  • To make belonging to this or that party not to ever grant the amnesty from responsibility for violation of the Constitution and the law, and certainly not our local government and public communal enterprise, that daily omissions endanger the health of all of us and, at the same time, are not responsible for that to anyone.
  • To turn the media partocracy into the media, serving the interests of citizens. Because for this kind of partocracy, media have lost all sense of the citizens’ interests and become almost exclusively reserved for politicians. That is easy to identify by simple comparison of the space dedicated to the politicians and those dedicated to the citizens in any of them.
  • Not to be small but the organization with numerous members and experts in the various fields sustainable development according to the UNSD standardization.
  • Not to be elite and weak but mass and strong organization with enough intellectual but also the living strength to induce people going towards to the changes modern civil society needs.

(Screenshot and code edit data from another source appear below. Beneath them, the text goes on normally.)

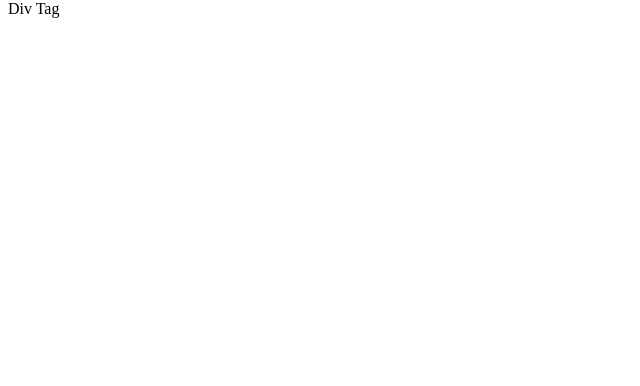
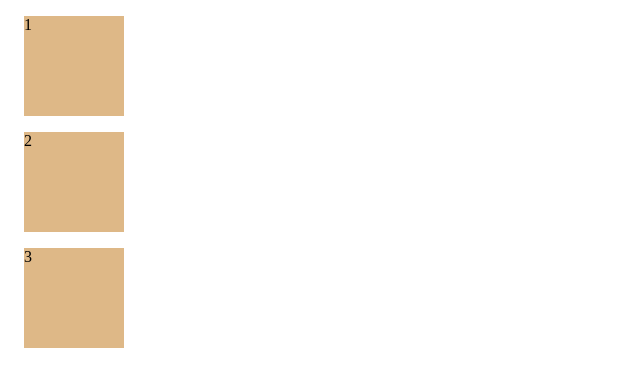
Before and after one commit to sketch-coding/my-web-service-html, a Vue app: page / in a window 1280 px wide. Shown: the top 386 px of the page, without its empty margins (0-640 px from the left). Built offline with nearby package versions, Linux system fonts and the light colour scheme.

Commit message:
div태그에 클래스를 사용하여 CSS 적용

```diff
--- a/src/components/tag/DivTag.vue
+++ b/src/components/tag/DivTag.vue
@@ -1,5 +1,9 @@
 <template>
-    <div>Div Tag</div>
+    <div>
+        <div class="box">1</div>
+        <div class="box">2</div>
+        <div class="box">3</div>
+    </div>
 </template>
 
 <script>
@@ -8,6 +12,11 @@ export default {
 }
 </script>
 
-<style>
-
+<style scoped>
+    .box {
+        width: 100px;
+        height: 100px;
+        background-color: burlywood;
+        margin: 1rem;
+    }
 </style>
```
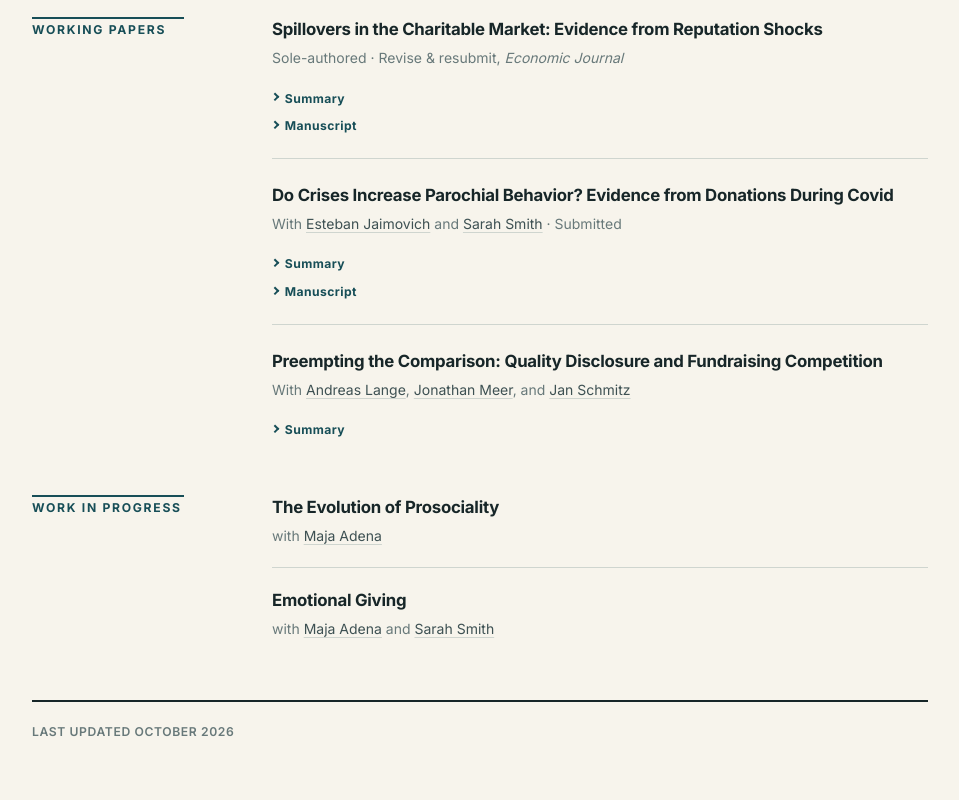
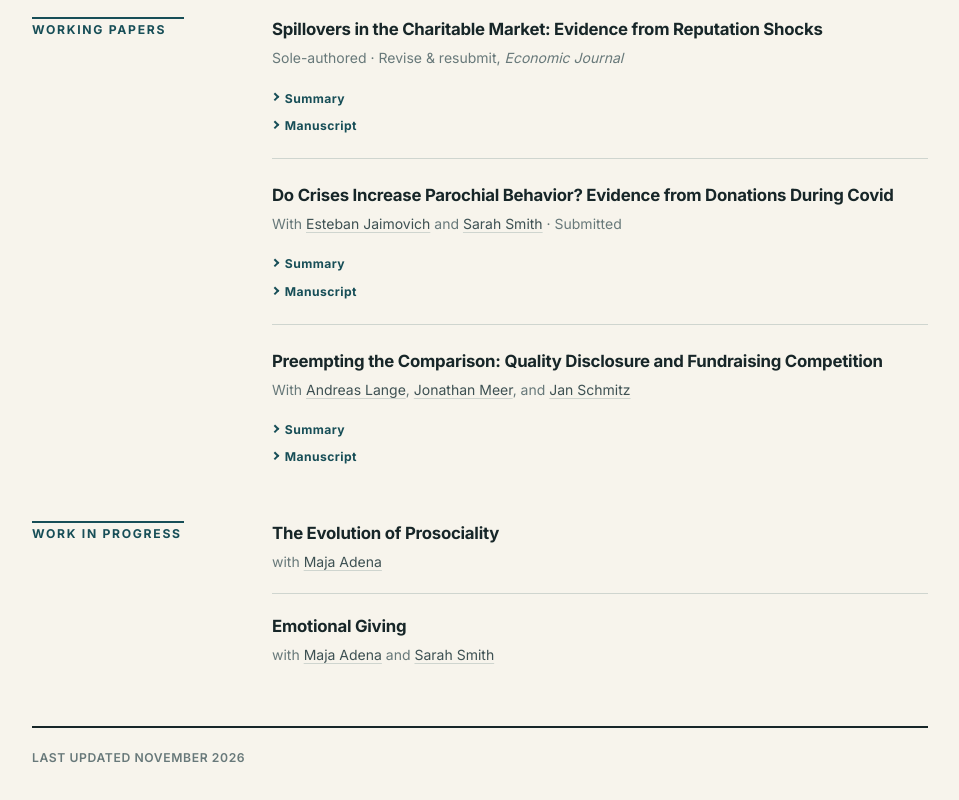
Before and after one commit to derrickmxu/derrickmxu.github.io, a plain HTML site: page index.html in a window 1280 px wide. Shown: the part 732-1532 px from the top of the page, without its empty margins (160-1119 px from the left). Drawn offline with Linux system fonts and the light colour scheme.

Commit message:
Add SSRN link to Preempting the Comparison and ignore CV source folder

```diff
--- a/index.html
+++ b/index.html
@@ -133,6 +133,9 @@
             unfavorable comparison can be made.
           </p>
         </details>
+        <p class="links">
+          <a href="https://papers.ssrn.com/sol3/papers.cfm?abstract_id=7708598" target="_blank">Manuscript</a>
+        </p>
       </article>
     </section>
 
@@ -145,7 +148,7 @@
     </section>
 
     <footer>
-      <p>Last updated October 2026</p>
+      <p>Last updated November 2026</p>
     </footer>
   </main>
 </body>
```
Also changed, not shown: 2 other files.
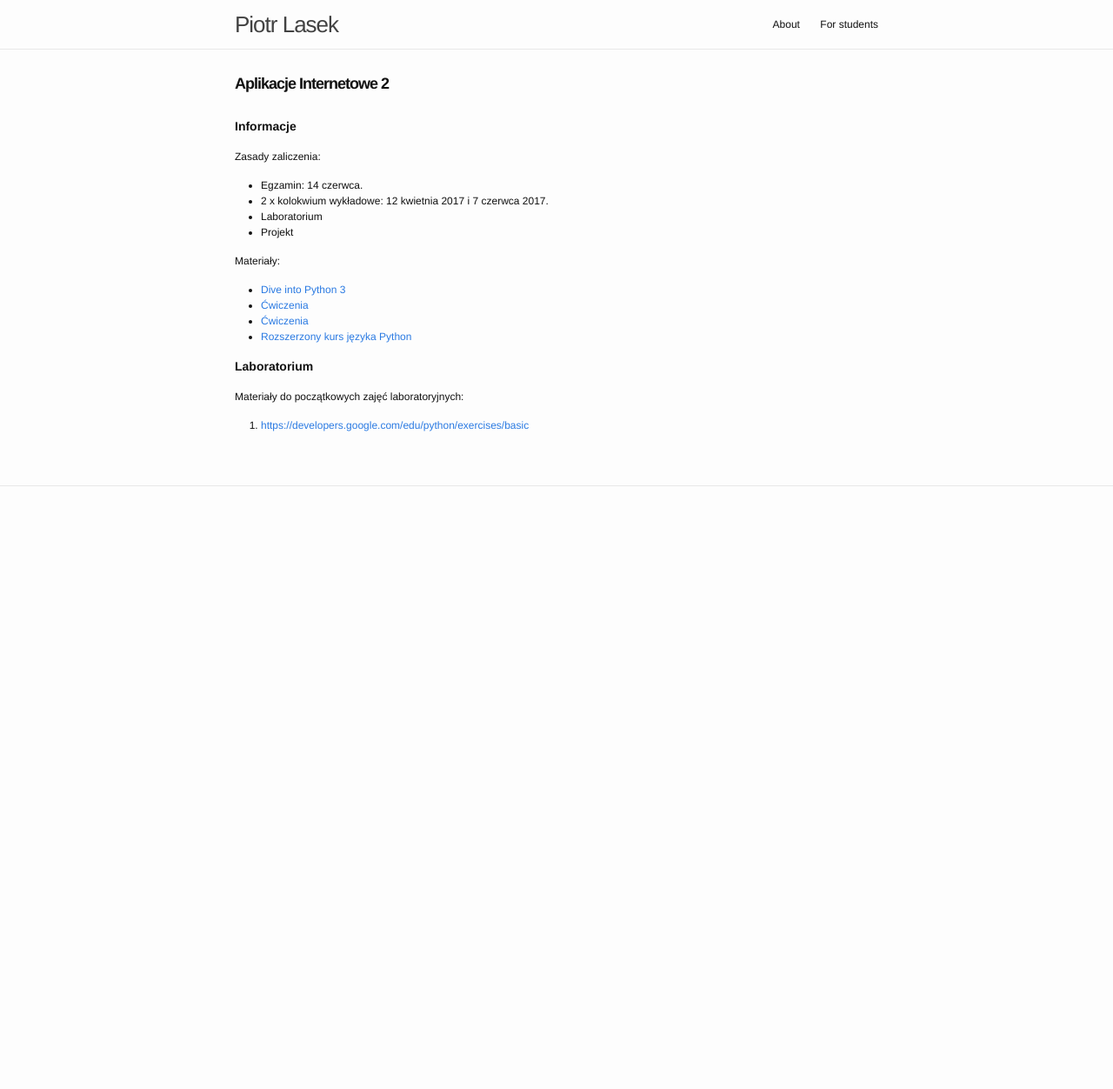
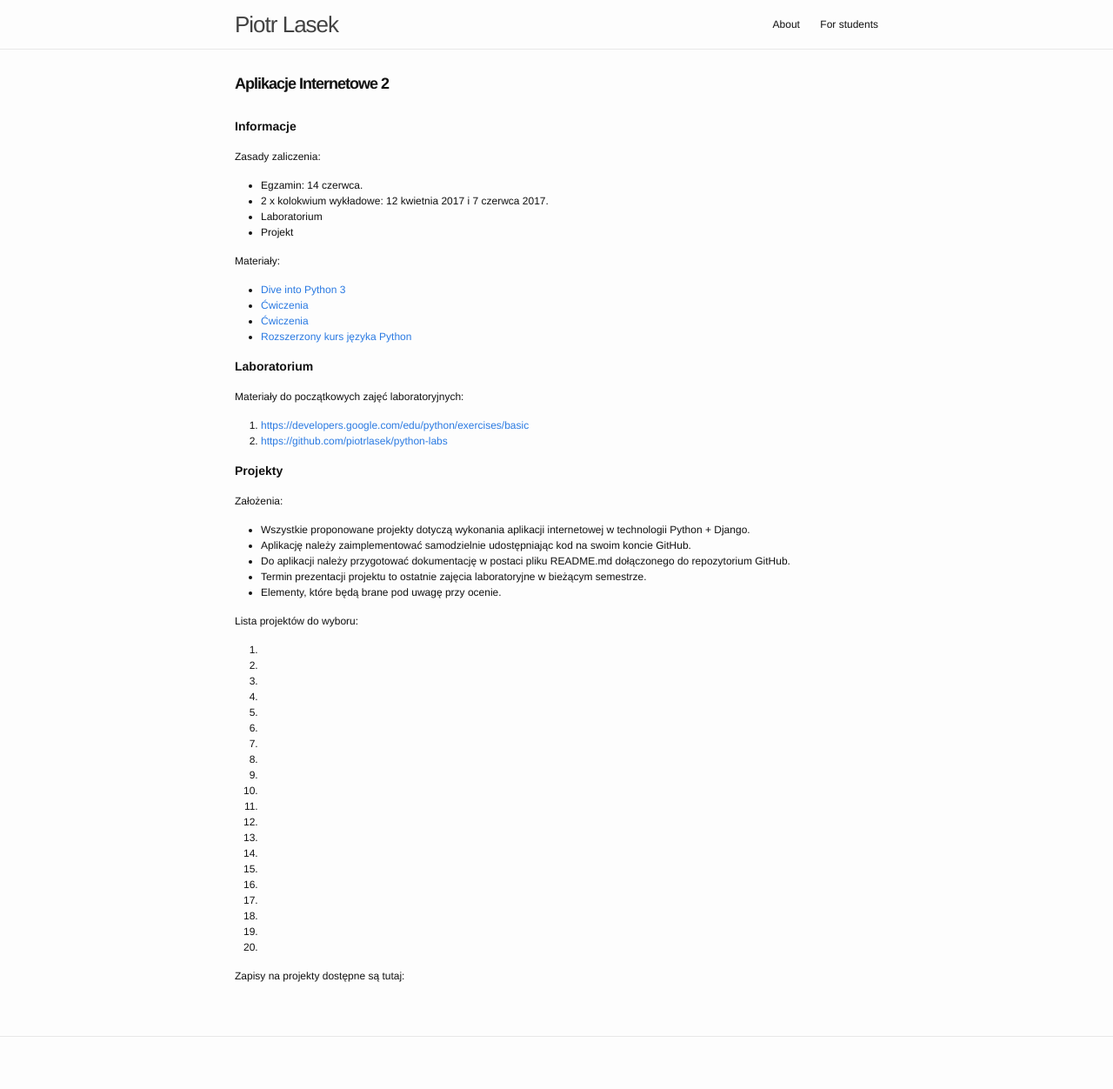
Before and after one commit to piotrlasek/piotrlasek.github.io, a Jekyll site: the page built from for-students/ai2-2017.md, in a window 1280 px wide. Shown: the whole page at 87% size. Built offline with Jekyll 4.4.1, drawn with Linux system fonts in a browser that asks for light colours; before the commit the page ends 900 px from its top, so only the background shows below that.

Commit message:
Update ai2-2017.md

```diff
--- a/for-students/ai2-2017.md
+++ b/for-students/ai2-2017.md
@@ -23,3 +23,39 @@ Materiały:
 
 Materiały do początkowych zajęć laboratoryjnych:
 1. [https://developers.google.com/edu/python/exercises/basic](https://developers.google.com/edu/python/exercises/basic)
+2. [https://github.com/piotrlasek/python-labs](https://github.com/piotrlasek/python-labs)
+
+# Projekty
+
+Założenia:
+* Wszystkie proponowane projekty dotyczą wykonania aplikacji internetowej w technologii
+  Python + Django.
+* Aplikację należy zaimplementować samodzielnie udostępniając kod na swoim koncie GitHub.
+* Do aplikacji należy przygotować dokumentację w postaci pliku README.md dołączonego
+  do repozytorium GitHub.
+* Termin prezentacji projektu to ostatnie zajęcia laboratoryjne w bieżącym semestrze.
+* Elementy, które będą brane pod uwagę przy ocenie.
+
+Lista projektów do wyboru:
+ 1.
+ 2.
+ 3.
+ 4.
+ 5.
+ 6.
+ 7.
+ 8.
+ 9.
+10.
+11.
+12.
+13.
+14.
+15.
+16.
+17.
+18.
+19.
+20.
+
+Zapisy na projekty dostępne są tutaj: []()
```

  • Not to be organization limited on the only one field of expertise, because the living doesn’t obey this rule and living challenges have never been in only one field. This decision was motivated also by dilemma: “How can you respond to the living challenges unless you approach them from many but not from the only one angle.”
  • Not to be limited on the one or two target groups. For the instance, we are not an organization specialized to work with children, but are dealing with them also, because we think the participation in theirs journey to the adults’ world is too much important to miss it. Whether we’re still going to live t in the partocracy or not depends on our today work with them.

Non-government organization, ANTIMONOPOLY RIGHT NOW – LUSTRATION IMMEDIATELY, was founded by free will of its founders, in Belgrade on March 25th 2002.  At the very beginning of its activity Organization was focused on antimonopoly policy and lustration, but in the last five years it transform itself in the multi disciplinary organization working in all three areas of the sustainable development according to the UNSD standardization.  This is impossible mission without much bigger citizens’ influences related the public policies than it is now. This is particularly concerning the all activities and public policies in the public health improvement such as primary waste selection and other aspects of the environment protection, poverty reduction, justice accessibility, possibilities of the participation in political decisions making and so long.

Key services and skills
Our priority is the synergetic concept for management and creating a center of sources for “tailor made” professional solution of any kind of sustainable development’s activities without copy paste variants. We believe in the power of direct citizens’ decisions making, public initiatives and referendum kinds of making decisions, teamwork and strength of various knowledge of our members and consultants. Ours experts and associates are ready to meet any project, from idea, to the implementation, mentoring, training and development and in a lot of cases, mentoring the whole procedure of business closer and practical project implementation, but always and only if it for the general society benefits and for the empowerment of citizens’ influence on the public policies.